times until you get the look you want.
and Sepia Tone
Both of these effects remove the color from your film, and the sepia
effect gives your film a pleasant “yellowed old photograph”
look. You can use these desaturating effects to make your movie look
classy (like those black and white DeBeer’s diamond commercials)
or to create a “flashback” or “dream sequence”
scene within a larger home movie epic.
There are several rotation effects, but they are not useful for video.
However, they work great for photographs, and allow you to align your
photos properly. If you hold your digital camera sideways (to get those
full-body pictures) these rotation effects allow you to rotate your
pictures in the proper direction so you can create “video slideshows”
of your picture collections.
- Slow down and speed
These two effects can be useful for creating comedy “movies.”
For example, you could make a fake
kung-fu movie with your kids and use the speed-up effect to create
rapid-motion fighting scenes. Likewise, the slow-down effect could be
used to create the clichéd “slow motion punch” that
is common in American action movies. You could also use the speed up
effect to make funny slapstick comedies … like the British “Benny
There are many other effects available within MovieMaker, though they
aren’t as useful as the ones mentioned here. Some of the effects,
like the artistic watercolor effects, seem to be included simply for the
“wow” factor. One effect that Movie Maker is sorely missing
is the “reverse video” effect, which is unfortunate as there
are many special effects you can perform by reversing film.
How to apply effects
To apply effects to your film you need to open up the Video Effects collection.
You can preview each effect in the preview monitor by double clicking
on the effect thumbnail. To apply the effect to a video clip, simply grab
the effect and drop it onto the clip in the storyboard.
Another way to apply effects is by right-clicking on the clip and choosing
“Video effects.” This mode allows you to see exactly what
effects are being used.
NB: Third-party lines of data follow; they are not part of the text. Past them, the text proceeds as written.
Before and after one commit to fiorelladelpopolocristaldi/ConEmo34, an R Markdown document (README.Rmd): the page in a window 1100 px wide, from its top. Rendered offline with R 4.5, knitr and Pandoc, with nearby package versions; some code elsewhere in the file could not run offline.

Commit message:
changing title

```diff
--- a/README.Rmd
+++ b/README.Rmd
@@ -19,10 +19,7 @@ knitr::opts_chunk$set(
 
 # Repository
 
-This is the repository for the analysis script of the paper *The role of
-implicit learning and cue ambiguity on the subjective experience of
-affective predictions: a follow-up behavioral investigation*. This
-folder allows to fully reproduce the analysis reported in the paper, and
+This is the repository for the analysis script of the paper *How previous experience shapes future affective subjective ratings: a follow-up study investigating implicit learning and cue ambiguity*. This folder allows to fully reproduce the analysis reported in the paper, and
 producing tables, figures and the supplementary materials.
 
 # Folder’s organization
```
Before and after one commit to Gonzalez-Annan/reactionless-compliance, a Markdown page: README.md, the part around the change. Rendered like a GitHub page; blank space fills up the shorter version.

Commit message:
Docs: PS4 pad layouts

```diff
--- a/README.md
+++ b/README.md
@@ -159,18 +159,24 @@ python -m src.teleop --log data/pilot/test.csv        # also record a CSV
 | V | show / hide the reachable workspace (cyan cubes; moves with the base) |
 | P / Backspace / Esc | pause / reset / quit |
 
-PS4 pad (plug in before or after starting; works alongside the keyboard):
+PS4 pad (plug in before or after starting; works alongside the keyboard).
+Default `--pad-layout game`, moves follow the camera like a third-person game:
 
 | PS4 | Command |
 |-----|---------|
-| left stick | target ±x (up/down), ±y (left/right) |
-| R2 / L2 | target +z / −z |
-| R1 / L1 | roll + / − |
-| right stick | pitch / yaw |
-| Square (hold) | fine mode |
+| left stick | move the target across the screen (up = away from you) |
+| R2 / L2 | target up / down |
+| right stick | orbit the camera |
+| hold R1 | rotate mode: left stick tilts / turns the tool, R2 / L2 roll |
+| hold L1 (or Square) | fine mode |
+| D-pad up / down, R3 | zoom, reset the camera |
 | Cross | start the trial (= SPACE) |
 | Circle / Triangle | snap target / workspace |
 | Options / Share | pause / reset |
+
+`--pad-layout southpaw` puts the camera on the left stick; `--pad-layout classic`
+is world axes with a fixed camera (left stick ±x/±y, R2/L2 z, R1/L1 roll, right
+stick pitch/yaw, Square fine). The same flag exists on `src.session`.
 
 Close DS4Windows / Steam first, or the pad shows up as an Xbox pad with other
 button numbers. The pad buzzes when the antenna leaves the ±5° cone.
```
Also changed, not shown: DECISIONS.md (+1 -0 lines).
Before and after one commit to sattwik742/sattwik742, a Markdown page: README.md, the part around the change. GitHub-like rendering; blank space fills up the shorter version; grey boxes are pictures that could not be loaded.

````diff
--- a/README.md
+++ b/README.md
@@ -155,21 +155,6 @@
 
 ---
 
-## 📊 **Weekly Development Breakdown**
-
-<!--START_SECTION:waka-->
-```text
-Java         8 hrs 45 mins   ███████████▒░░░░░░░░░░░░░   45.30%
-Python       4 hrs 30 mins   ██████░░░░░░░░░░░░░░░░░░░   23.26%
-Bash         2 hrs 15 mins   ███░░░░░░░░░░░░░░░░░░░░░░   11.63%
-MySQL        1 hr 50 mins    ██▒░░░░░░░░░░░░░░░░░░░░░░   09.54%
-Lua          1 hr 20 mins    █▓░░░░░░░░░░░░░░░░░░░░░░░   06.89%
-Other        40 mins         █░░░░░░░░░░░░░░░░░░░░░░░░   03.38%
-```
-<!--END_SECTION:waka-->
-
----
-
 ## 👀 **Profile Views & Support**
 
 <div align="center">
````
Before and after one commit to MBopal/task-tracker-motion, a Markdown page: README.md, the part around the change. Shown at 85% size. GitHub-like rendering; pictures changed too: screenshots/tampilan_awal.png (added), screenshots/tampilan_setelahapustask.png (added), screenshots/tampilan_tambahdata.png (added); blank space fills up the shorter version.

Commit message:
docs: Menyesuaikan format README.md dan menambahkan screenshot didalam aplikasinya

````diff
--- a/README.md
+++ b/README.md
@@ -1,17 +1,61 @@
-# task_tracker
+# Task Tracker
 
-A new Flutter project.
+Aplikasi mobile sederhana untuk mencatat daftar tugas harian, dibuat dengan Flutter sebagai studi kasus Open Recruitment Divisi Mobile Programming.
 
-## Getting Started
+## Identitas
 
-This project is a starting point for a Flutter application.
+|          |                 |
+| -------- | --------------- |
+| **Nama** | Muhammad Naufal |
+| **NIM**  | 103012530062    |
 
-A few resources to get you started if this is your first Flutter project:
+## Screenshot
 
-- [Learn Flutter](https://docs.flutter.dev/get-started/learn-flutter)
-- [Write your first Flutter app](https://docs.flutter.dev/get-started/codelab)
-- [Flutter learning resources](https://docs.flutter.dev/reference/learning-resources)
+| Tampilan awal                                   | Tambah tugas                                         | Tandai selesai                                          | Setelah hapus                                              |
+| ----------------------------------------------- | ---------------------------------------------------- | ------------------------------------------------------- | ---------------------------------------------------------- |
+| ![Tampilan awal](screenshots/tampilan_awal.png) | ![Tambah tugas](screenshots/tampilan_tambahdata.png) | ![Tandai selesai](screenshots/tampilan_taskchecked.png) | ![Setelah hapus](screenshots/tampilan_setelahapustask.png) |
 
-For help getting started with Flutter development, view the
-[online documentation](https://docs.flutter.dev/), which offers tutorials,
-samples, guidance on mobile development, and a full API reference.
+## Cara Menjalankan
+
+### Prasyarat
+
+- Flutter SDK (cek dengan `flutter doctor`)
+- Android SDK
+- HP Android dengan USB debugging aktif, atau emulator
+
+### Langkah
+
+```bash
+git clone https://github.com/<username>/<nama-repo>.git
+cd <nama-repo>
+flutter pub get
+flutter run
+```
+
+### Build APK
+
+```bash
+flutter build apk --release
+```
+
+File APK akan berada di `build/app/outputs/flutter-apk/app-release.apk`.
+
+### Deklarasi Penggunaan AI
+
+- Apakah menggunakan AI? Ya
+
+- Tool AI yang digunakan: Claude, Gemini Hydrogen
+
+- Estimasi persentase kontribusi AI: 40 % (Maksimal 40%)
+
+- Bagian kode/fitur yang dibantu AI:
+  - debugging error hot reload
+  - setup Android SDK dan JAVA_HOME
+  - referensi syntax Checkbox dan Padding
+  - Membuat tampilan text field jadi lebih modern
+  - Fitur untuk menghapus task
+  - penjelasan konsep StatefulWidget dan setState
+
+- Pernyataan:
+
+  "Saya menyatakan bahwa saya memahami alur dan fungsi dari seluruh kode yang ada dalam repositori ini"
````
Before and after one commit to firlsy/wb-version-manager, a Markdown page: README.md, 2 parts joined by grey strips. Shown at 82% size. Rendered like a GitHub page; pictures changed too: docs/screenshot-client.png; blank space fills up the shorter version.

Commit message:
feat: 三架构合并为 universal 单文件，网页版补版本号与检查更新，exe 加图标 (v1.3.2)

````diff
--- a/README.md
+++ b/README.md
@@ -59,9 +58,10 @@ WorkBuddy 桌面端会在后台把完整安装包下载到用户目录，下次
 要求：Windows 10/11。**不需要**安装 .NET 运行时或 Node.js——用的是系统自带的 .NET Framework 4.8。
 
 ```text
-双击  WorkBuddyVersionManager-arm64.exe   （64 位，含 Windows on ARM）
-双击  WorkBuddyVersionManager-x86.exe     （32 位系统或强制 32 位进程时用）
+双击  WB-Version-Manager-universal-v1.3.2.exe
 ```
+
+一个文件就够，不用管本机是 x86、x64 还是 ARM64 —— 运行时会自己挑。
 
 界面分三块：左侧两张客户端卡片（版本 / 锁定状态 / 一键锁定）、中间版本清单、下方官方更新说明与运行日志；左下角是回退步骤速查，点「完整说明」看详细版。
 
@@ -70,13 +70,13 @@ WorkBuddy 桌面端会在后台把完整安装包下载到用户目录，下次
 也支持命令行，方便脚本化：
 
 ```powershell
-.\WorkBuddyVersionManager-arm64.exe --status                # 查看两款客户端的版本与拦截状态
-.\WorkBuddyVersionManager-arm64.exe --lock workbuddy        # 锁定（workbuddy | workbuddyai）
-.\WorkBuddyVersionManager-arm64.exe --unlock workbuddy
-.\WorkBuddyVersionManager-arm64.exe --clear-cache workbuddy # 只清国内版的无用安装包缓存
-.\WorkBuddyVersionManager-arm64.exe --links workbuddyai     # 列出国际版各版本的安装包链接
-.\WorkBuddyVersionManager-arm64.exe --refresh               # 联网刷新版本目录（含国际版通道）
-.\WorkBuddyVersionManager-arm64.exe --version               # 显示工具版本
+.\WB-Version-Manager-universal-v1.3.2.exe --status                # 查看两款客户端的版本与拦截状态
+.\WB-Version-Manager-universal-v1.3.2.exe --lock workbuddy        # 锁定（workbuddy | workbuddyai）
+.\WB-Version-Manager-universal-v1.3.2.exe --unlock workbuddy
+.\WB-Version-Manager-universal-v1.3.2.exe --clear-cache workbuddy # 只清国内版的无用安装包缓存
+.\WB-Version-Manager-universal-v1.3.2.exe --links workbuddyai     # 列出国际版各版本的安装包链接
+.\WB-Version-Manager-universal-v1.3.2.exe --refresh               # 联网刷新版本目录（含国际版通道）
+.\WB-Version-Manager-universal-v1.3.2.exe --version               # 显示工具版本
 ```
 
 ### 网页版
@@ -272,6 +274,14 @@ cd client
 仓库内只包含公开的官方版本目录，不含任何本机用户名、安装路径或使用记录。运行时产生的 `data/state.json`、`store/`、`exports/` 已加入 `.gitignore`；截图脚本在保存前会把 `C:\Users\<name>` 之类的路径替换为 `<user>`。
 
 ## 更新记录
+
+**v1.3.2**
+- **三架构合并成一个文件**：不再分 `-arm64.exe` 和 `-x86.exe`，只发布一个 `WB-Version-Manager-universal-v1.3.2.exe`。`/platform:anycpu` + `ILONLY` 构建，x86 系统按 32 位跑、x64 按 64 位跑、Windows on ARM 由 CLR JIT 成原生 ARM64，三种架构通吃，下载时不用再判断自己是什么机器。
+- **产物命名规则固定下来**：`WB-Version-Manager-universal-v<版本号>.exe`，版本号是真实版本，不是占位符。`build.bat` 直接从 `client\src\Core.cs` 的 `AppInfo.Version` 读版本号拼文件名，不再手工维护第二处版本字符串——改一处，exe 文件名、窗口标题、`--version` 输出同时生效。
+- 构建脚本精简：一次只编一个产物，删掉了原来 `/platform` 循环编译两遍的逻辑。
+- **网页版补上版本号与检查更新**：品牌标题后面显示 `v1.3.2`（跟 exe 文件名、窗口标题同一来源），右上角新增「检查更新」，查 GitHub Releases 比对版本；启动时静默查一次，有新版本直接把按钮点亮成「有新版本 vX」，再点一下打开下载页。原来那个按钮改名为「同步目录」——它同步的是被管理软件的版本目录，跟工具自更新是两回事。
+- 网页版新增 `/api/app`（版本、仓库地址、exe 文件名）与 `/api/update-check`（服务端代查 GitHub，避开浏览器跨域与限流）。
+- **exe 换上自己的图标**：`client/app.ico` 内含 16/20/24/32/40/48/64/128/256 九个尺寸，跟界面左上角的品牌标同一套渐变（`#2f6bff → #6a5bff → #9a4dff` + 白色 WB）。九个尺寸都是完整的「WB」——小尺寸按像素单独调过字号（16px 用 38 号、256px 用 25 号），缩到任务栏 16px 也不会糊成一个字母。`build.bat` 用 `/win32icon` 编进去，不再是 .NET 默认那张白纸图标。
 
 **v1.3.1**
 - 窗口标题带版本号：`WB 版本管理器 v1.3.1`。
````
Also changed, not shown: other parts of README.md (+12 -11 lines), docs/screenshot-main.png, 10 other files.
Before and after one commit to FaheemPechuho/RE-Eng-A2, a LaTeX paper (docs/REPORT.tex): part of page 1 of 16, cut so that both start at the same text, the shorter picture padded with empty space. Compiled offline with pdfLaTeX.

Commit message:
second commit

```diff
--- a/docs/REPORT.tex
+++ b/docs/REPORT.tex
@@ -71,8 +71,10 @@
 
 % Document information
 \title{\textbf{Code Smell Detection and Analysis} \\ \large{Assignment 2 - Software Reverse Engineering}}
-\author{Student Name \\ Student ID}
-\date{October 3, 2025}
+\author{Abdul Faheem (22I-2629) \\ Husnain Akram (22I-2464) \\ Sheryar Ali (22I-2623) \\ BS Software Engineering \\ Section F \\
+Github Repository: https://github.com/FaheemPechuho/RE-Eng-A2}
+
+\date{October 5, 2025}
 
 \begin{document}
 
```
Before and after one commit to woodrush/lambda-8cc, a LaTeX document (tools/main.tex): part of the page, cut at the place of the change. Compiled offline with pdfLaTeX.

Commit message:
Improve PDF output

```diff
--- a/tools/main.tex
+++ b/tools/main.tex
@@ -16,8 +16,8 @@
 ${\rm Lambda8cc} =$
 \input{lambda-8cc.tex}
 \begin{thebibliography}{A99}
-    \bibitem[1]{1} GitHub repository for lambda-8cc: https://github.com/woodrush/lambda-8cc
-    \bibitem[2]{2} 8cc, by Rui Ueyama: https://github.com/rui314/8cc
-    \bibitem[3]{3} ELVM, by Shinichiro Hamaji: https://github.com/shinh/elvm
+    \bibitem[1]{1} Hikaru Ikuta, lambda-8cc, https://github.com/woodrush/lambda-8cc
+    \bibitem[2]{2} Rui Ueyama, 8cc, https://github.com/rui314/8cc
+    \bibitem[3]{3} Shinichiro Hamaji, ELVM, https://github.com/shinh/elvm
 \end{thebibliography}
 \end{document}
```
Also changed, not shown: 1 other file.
This view is useful if you have to add or remove
multiple effects to your clip.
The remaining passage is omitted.